Reading Schedule and Meeting Agendas
Meeting 1: Introduction, Chapter 1, Chapter 2
Meeting 2: Chapter 3
Meeting 3: Chapters 4
Meeting 4: Chapters 5
Meeting 5: Chapter 6
Meeting 6: Chapter 7
A predictable structure will help make your book club successful. You can adjust the reading schedule, number of meetings and length of meetings to fit your needs. One structure is six 30 minute meetings. You can find a printable agenda in the resources section.
Getting Warmed Up (10 minutes)
Reading: Select a 2-4 page section for everyone to read at the start of book club. This allows time for people to remember the reading, as well as a way-in for those who did not complete the reading ahead of time.

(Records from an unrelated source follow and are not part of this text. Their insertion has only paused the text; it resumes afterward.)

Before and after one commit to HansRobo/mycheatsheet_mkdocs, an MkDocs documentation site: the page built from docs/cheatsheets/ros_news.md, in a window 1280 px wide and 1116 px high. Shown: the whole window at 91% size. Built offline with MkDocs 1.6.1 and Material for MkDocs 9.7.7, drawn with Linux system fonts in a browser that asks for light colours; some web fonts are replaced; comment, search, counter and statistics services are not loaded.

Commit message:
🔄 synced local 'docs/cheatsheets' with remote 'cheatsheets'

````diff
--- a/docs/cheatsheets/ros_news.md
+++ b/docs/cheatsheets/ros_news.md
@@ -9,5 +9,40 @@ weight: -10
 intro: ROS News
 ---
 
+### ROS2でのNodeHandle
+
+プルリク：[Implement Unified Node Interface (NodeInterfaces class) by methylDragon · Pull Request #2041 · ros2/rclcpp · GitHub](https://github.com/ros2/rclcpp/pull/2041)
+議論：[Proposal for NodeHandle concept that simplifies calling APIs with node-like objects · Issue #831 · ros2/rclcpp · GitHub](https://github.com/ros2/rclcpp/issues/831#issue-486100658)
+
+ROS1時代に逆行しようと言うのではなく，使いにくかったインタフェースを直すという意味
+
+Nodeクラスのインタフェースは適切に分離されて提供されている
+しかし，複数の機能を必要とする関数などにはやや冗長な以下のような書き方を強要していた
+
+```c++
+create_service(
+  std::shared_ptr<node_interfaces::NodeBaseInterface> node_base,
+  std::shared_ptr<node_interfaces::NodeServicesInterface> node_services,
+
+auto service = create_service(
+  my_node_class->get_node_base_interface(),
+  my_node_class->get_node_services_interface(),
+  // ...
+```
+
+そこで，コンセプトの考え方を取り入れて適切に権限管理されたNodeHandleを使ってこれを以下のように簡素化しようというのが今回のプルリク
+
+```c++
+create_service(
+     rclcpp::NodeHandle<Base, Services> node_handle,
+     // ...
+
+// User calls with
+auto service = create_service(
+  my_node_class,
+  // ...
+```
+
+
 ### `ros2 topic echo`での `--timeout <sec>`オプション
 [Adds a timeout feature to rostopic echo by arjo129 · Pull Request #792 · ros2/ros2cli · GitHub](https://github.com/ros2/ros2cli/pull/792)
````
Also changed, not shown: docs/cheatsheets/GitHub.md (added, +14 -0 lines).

Written Reflection: Matt offers reflection questions at the end of each chapter. Take time to write responses to these questions.
At the end of each session, participants write one thing they want to try on a sticky note and take it with them to put in a place they will see it often. Ask participants to bring the sticky note with them to the next session and give time for people to share about how it went for them.
Discussion (15 minutes)
Ask participants to select a passage or a reflection question they are interested in discussing. Use these ideas to guide the discussion.
You can also use the reflection questions as a springboard into the discussion.
Closure (5 minutes)
Invite each participant to make a sticky note commitment. Write one idea they want to consider or try on a sticky note. Then post the sticky note in a place they will see it often. Encourage participants to bring the sticky note back to the next meeting in order to share how the idea is going.
Making Study Group Special
It is likely optional for teachers to join your book club. Consider ways to make it special. Jen Allen shares ways she gives small gifts to study group participants in a video linked below. Heather Fisher’s article “Takeout Book Club” is also linked below.
|Resource||Study Group Agenda||Download|
Study Group Gifts
Jennifer Allen explains why she always budgets for small study-group gifts, and shares how they build connections between the groups and teaching practice.